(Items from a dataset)

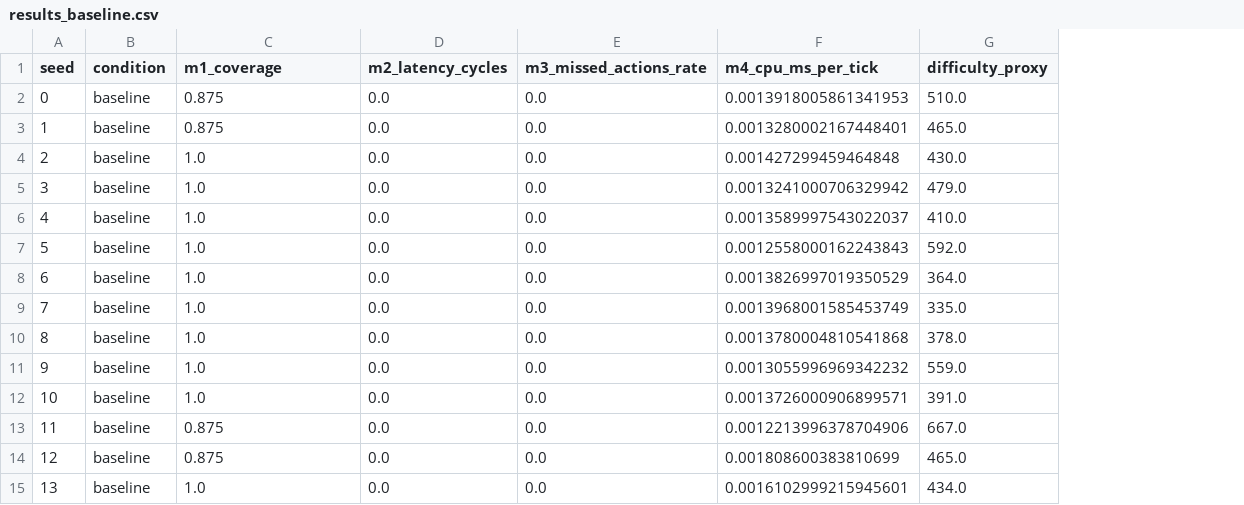
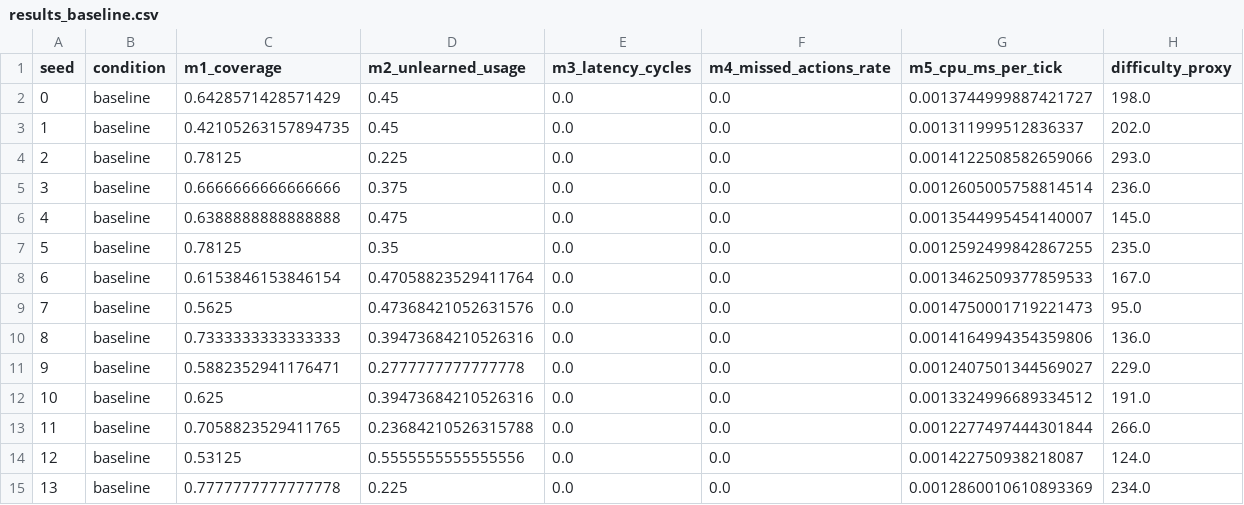
Before and after one commit to opiotrowsky/ECHO_Experiment, a CSV file: data/results_baseline.csv, drawn as a sheet; only a part is shown; removed rows and columns are numbered as before the commit, all else as after; the diff covers the shown part only; the diff names each change by its address in the sheet, - before the commit and + after, or states it on an @@ line.

Commit message:
Added M2 unlearned actions usage

```diff
--- a/data/results_baseline.csv
+++ b/data/results_baseline.csv
+column D (m2_unlearned_usage), rows 2-15: 0.45 | 0.45 | 0.225 | 0.375 | 0.475 | 0.35 | 0.47058823529411764 | 0.47368421052631576 | 0.39473684210526316 | 0.2777777777777778 | 0.39473684210526316 | 0.23684210526315788 | 0.5555555555555556 | 0.225
-column F (m4_cpu_ms_per_tick), rows 2-15: 0.0013918005861341953 | 0.0013280002167448401 | 0.001427299459464848 | 0.0013241000706329942 | 0.0013589997543022037 | 0.0012558000162243843 | 0.0013826997019350529 | 0.0013968001585453749 | 0.0013780004810541868 | 0.0013055996969342232 | 0.0013726000906899571 | 0.0012213996378704906 | 0.001808600383810699 | 0.0016102999215945601
+column G (m5_cpu_ms_per_tick), rows 2-15: 0.0013744999887421727 | 0.001311999512836337 | 0.0014122508582659066 | 0.0012605005758814514 | 0.0013544995454140007 | 0.0012592499842867255 | 0.0013462509377859533 | 0.0014750001719221473 | 0.0014164994354359806 | 0.0012407501344569027 | 0.0013324996689334512 | 0.0012277497444301844 | 0.001422750938218087 | 0.0012860010610893369
-E1: m2_latency_cycles
+E1: m3_latency_cycles
-F1: m3_missed_actions_rate
+F1: m4_missed_actions_rate
-C2 (m1_coverage): 0.875
+C2 (m1_coverage): 0.6428571428571429
-H2 (difficulty_proxy): 510.0
+H2 (difficulty_proxy): 198.0
-C3 (m1_coverage): 0.875
+C3 (m1_coverage): 0.42105263157894735
-H3 (difficulty_proxy): 465.0
+H3 (difficulty_proxy): 202.0
-C4 (m1_coverage): 1.0
+C4 (m1_coverage): 0.78125
-H4 (difficulty_proxy): 430.0
+H4 (difficulty_proxy): 293.0
-C5 (m1_coverage): 1.0
+C5 (m1_coverage): 0.6666666666666666
-H5 (difficulty_proxy): 479.0
+H5 (difficulty_proxy): 236.0
-C6 (m1_coverage): 1.0
+C6 (m1_coverage): 0.6388888888888888
-H6 (difficulty_proxy): 410.0
+H6 (difficulty_proxy): 145.0
-C7 (m1_coverage): 1.0
+C7 (m1_coverage): 0.78125
-H7 (difficulty_proxy): 592.0
+H7 (difficulty_proxy): 235.0
-C8 (m1_coverage): 1.0
+C8 (m1_coverage): 0.6153846153846154
-H8 (difficulty_proxy): 364.0
+H8 (difficulty_proxy): 167.0
-C9 (m1_coverage): 1.0
+C9 (m1_coverage): 0.5625
-H9 (difficulty_proxy): 335.0
+H9 (difficulty_proxy): 95.0
-C10 (m1_coverage): 1.0
+C10 (m1_coverage): 0.7333333333333333
-H10 (difficulty_proxy): 378.0
+H10 (difficulty_proxy): 136.0
-C11 (m1_coverage): 1.0
+C11 (m1_coverage): 0.5882352941176471
-H11 (difficulty_proxy): 559.0
+H11 (difficulty_proxy): 229.0
-C12 (m1_coverage): 1.0
+C12 (m1_coverage): 0.625
-H12 (difficulty_proxy): 391.0
+H12 (difficulty_proxy): 191.0
-C13 (m1_coverage): 0.875
+C13 (m1_coverage): 0.7058823529411765
-H13 (difficulty_proxy): 667.0
+H13 (difficulty_proxy): 266.0
-C14 (m1_coverage): 0.875
+C14 (m1_coverage): 0.53125
-H14 (difficulty_proxy): 465.0
+H14 (difficulty_proxy): 124.0
-C15 (m1_coverage): 1.0
+C15 (m1_coverage): 0.7777777777777778
-H15 (difficulty_proxy): 434.0
+H15 (difficulty_proxy): 234.0
```
Also changed, not shown: 74 edited cells elsewhere in this file, data/results_memory.csv, data/summary_metrics.csv, 12 other files.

*WHAT YOU ARE ASKED TO DO:* Write out the data above exactly, minus any images.

*EXERCISE SOLUTION:*
Before and after one commit to opiotrowsky/ECHO_Experiment, a CSV file: data/results_baseline.csv, drawn as a sheet; only a part is shown; removed rows and columns are numbered as before the commit, all else as after; the diff covers the shown part only; the diff names each change by its address in the sheet, - before the commit and + after, or states it on an @@ line.

Commit message:
Added M2 unlearned actions usage

```diff
--- a/data/results_baseline.csv
+++ b/data/results_baseline.csv
+column D (m2_unlearned_usage), rows 2-15: 0.45 | 0.45 | 0.225 | 0.375 | 0.475 | 0.35 | 0.47058823529411764 | 0.47368421052631576 | 0.39473684210526316 | 0.2777777777777778 | 0.39473684210526316 | 0.23684210526315788 | 0.5555555555555556 | 0.225
-column F (m4_cpu_ms_per_tick), rows 2-15: 0.0013918005861341953 | 0.0013280002167448401 | 0.001427299459464848 | 0.0013241000706329942 | 0.0013589997543022037 | 0.0012558000162243843 | 0.0013826997019350529 | 0.0013968001585453749 | 0.0013780004810541868 | 0.0013055996969342232 | 0.0013726000906899571 | 0.0012213996378704906 | 0.001808600383810699 | 0.0016102999215945601
+column G (m5_cpu_ms_per_tick), rows 2-15: 0.0013744999887421727 | 0.001311999512836337 | 0.0014122508582659066 | 0.0012605005758814514 | 0.0013544995454140007 | 0.0012592499842867255 | 0.0013462509377859533 | 0.0014750001719221473 | 0.0014164994354359806 | 0.0012407501344569027 | 0.0013324996689334512 | 0.0012277497444301844 | 0.001422750938218087 | 0.0012860010610893369
-E1: m2_latency_cycles
+E1: m3_latency_cycles
-F1: m3_missed_actions_rate
+F1: m4_missed_actions_rate
-C2 (m1_coverage): 0.875
+C2 (m1_coverage): 0.6428571428571429
-H2 (difficulty_proxy): 510.0
+H2 (difficulty_proxy): 198.0
-C3 (m1_coverage): 0.875
+C3 (m1_coverage): 0.42105263157894735
-H3 (difficulty_proxy): 465.0
+H3 (difficulty_proxy): 202.0
-C4 (m1_coverage): 1.0
+C4 (m1_coverage): 0.78125
-H4 (difficulty_proxy): 430.0
+H4 (difficulty_proxy): 293.0
-C5 (m1_coverage): 1.0
+C5 (m1_coverage): 0.6666666666666666
-H5 (difficulty_proxy): 479.0
+H5 (difficulty_proxy): 236.0
-C6 (m1_coverage): 1.0
+C6 (m1_coverage): 0.6388888888888888
-H6 (difficulty_proxy): 410.0
+H6 (difficulty_proxy): 145.0
-C7 (m1_coverage): 1.0
+C7 (m1_coverage): 0.78125
-H7 (difficulty_proxy): 592.0
+H7 (difficulty_proxy): 235.0
-C8 (m1_coverage): 1.0
+C8 (m1_coverage): 0.6153846153846154
-H8 (difficulty_proxy): 364.0
+H8 (difficulty_proxy): 167.0
-C9 (m1_coverage): 1.0
+C9 (m1_coverage): 0.5625
-H9 (difficulty_proxy): 335.0
+H9 (difficulty_proxy): 95.0
-C10 (m1_coverage): 1.0
+C10 (m1_coverage): 0.7333333333333333
-H10 (difficulty_proxy): 378.0
+H10 (difficulty_proxy): 136.0
-C11 (m1_coverage): 1.0
+C11 (m1_coverage): 0.5882352941176471
-H11 (difficulty_proxy): 559.0
+H11 (difficulty_proxy): 229.0
-C12 (m1_coverage): 1.0
+C12 (m1_coverage): 0.625
-H12 (difficulty_proxy): 391.0
+H12 (difficulty_proxy): 191.0
-C13 (m1_coverage): 0.875
+C13 (m1_coverage): 0.7058823529411765
-H13 (difficulty_proxy): 667.0
+H13 (difficulty_proxy): 266.0
-C14 (m1_coverage): 0.875
+C14 (m1_coverage): 0.53125
-H14 (difficulty_proxy): 465.0
+H14 (difficulty_proxy): 124.0
-C15 (m1_coverage): 1.0
+C15 (m1_coverage): 0.7777777777777778
-H15 (difficulty_proxy): 434.0
+H15 (difficulty_proxy): 234.0
```
Also changed, not shown: 74 edited cells elsewhere in this file, data/results_memory.csv, data/summary_metrics.csv, 12 other files.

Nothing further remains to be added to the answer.